[Records shown Boundary: Start]

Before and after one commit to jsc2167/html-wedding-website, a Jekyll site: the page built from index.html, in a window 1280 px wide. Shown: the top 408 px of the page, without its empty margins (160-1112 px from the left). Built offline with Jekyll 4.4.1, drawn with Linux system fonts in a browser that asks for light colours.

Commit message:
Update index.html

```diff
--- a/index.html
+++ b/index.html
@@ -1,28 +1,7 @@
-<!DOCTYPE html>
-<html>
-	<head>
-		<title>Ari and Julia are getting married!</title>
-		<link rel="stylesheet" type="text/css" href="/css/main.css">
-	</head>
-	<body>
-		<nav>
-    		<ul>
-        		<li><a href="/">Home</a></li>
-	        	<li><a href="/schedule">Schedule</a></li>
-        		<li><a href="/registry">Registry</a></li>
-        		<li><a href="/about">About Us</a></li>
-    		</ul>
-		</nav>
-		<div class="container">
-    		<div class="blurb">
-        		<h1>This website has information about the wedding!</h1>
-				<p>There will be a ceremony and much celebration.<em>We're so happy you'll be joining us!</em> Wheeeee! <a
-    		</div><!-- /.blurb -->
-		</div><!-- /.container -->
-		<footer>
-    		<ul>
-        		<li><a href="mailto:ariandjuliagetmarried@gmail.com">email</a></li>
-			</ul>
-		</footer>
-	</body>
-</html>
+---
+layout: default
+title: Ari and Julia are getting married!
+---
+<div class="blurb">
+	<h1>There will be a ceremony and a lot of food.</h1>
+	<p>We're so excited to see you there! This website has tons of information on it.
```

[Records shown Boundary: End]
[Records shown Boundary: Start]

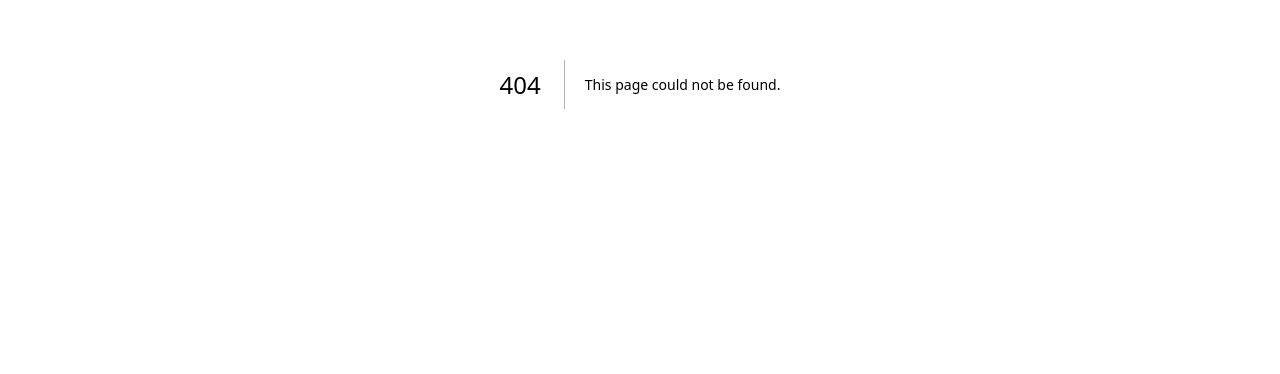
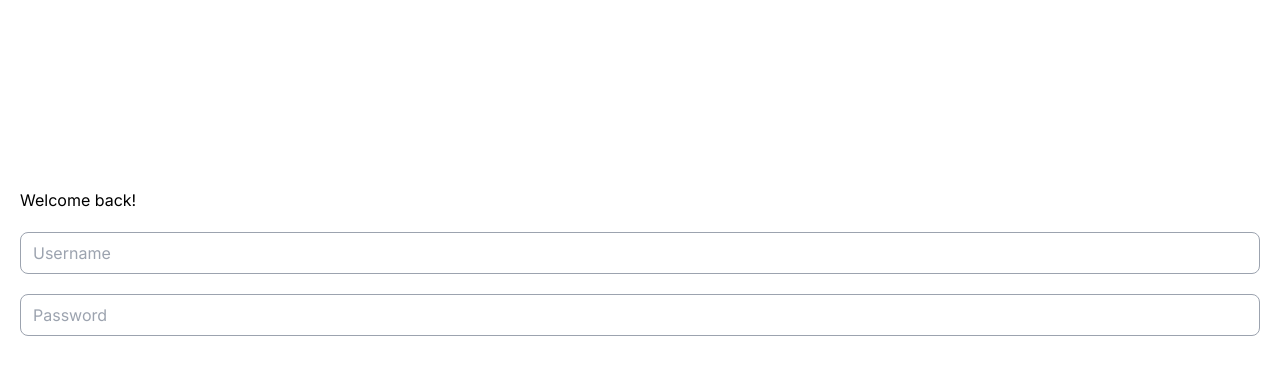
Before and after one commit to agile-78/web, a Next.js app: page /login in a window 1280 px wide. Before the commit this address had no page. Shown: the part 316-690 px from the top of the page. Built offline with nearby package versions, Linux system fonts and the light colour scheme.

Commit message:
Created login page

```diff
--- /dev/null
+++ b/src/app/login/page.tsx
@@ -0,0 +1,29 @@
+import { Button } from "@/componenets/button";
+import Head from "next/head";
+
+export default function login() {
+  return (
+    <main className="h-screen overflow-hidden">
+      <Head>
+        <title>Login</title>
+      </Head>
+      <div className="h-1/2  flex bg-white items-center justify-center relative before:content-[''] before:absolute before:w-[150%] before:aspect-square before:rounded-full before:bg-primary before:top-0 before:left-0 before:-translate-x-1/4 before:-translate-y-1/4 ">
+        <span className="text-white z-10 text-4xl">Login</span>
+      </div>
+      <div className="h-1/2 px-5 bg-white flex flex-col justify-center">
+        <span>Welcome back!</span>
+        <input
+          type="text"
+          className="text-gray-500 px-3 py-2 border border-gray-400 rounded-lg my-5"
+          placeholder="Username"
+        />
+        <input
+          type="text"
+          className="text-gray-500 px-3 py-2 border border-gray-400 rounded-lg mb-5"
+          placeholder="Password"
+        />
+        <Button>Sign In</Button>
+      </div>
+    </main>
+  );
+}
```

[Records shown Boundary: End]
[Records shown Boundary: Start]

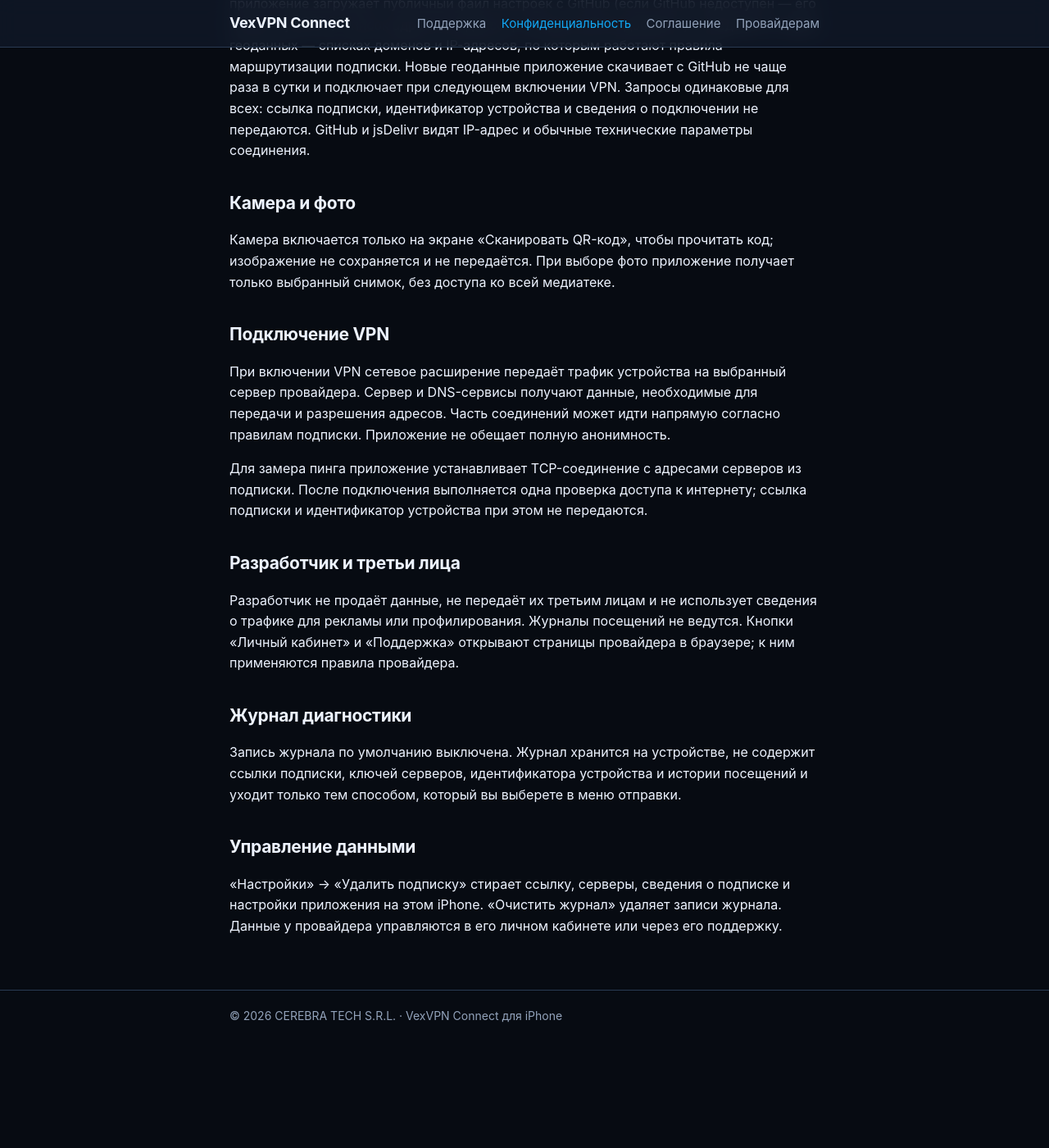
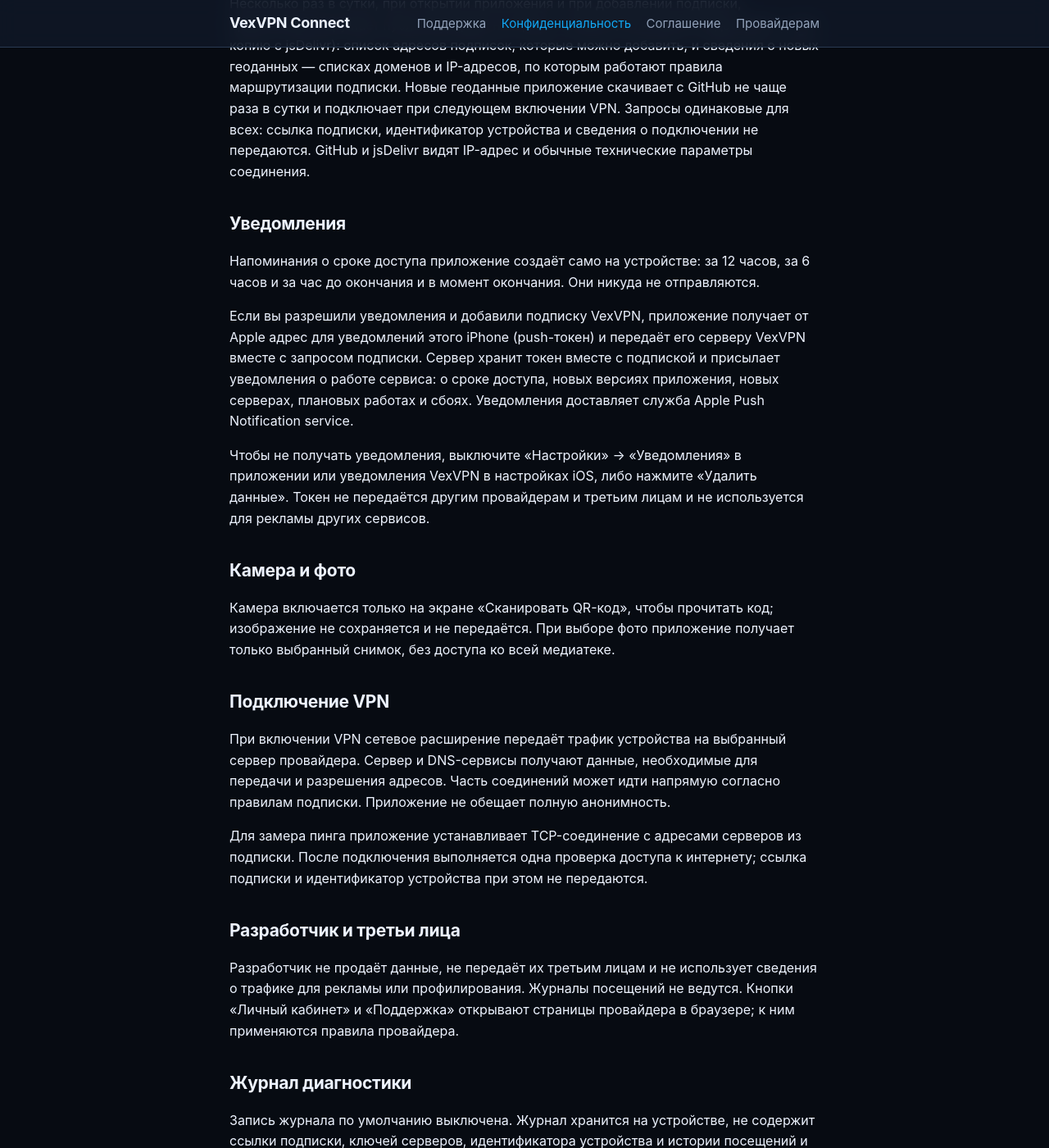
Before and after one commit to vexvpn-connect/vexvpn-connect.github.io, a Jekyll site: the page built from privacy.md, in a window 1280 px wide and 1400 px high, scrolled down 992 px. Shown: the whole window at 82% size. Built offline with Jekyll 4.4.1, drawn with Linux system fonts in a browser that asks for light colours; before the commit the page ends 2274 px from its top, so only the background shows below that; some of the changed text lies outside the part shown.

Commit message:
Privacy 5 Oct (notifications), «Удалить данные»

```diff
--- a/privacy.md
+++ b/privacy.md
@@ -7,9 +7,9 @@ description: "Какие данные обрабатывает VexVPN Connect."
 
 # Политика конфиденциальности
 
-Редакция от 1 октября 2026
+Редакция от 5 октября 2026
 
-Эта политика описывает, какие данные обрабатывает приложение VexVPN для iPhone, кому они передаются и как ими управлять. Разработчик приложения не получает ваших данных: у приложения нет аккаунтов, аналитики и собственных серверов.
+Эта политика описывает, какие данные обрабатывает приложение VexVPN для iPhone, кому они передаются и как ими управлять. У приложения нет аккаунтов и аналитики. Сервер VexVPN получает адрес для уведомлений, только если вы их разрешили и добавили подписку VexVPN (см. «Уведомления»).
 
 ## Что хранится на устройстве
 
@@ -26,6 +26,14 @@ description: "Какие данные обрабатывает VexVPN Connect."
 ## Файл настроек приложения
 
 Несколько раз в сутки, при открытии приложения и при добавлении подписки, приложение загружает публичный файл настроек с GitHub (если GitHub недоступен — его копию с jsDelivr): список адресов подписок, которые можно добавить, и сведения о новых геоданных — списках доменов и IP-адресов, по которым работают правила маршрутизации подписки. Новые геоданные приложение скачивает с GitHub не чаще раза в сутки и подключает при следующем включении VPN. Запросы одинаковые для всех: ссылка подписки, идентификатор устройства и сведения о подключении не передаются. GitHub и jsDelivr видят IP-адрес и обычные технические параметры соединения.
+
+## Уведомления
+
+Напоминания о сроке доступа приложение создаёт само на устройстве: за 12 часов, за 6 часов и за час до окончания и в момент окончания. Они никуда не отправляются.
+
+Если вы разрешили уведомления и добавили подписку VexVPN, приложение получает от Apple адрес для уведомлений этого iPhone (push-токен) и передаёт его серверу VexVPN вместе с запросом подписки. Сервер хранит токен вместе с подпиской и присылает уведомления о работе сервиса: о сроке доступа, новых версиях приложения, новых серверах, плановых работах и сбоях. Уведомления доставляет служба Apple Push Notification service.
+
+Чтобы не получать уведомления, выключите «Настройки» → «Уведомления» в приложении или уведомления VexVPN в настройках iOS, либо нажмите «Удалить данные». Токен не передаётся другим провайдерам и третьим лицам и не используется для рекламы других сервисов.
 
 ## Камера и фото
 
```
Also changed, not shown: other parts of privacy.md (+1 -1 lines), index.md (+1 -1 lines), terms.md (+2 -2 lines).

[Records shown Boundary: End]

**Task to complete**
Find the lines above that contain the string "index" and answer with how many there are, nothing else.

**Solution**
5